### INSTRUCTIONS TO FOLLOW
The answer must be one number: how many lines below contain the word "button".

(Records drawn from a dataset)
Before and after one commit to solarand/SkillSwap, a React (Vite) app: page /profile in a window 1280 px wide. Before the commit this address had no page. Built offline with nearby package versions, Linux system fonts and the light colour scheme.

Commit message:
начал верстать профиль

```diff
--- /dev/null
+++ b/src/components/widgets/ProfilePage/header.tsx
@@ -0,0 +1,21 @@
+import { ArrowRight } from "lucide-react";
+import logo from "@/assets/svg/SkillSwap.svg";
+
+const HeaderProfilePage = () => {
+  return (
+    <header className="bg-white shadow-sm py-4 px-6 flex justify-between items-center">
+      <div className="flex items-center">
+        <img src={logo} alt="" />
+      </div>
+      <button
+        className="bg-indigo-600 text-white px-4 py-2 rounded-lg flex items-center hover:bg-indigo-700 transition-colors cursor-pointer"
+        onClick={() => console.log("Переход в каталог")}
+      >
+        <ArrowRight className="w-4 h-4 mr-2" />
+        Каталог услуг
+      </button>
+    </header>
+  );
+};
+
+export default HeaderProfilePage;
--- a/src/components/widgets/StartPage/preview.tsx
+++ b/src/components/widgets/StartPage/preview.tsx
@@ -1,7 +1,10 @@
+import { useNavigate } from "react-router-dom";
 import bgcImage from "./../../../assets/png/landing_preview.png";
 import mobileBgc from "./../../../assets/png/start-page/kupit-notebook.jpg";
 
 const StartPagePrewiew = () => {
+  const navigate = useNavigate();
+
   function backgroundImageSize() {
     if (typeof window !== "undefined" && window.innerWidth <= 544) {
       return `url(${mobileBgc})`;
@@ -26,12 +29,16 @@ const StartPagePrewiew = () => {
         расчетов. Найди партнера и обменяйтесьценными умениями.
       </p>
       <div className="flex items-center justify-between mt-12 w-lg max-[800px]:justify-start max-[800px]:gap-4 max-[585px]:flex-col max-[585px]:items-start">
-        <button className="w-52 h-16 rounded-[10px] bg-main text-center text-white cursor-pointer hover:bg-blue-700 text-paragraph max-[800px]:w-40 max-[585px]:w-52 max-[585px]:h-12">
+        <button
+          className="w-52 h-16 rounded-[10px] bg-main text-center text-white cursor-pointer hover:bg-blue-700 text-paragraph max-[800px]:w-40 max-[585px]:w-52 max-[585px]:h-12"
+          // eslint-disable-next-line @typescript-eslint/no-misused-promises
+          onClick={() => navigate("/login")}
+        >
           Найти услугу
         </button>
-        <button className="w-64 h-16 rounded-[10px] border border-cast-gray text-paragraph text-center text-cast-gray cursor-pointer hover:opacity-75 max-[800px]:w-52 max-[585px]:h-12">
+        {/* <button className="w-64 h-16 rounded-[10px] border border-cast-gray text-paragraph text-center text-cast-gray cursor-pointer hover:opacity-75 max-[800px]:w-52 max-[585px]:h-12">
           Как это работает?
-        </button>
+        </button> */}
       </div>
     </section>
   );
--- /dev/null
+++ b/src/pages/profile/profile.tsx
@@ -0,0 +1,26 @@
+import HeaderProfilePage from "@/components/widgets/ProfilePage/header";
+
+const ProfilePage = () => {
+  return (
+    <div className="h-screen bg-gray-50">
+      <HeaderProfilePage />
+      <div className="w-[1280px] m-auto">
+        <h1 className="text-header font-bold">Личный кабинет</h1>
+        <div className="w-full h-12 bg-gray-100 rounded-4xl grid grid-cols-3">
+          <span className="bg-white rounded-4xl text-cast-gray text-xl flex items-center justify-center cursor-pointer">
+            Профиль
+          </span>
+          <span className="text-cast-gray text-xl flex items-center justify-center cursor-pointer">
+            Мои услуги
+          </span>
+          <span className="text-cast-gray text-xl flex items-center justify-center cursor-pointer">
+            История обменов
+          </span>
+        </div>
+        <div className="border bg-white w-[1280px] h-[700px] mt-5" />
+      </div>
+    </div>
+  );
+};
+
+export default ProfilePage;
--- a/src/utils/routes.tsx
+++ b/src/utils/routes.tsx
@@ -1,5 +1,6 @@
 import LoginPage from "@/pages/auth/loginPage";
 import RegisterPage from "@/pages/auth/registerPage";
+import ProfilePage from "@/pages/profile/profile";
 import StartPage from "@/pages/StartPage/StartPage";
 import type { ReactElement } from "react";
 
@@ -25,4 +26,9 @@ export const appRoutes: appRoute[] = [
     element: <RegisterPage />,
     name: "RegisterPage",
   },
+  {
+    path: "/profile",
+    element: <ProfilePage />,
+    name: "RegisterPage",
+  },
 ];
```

### PROBLEM SOLUTION
9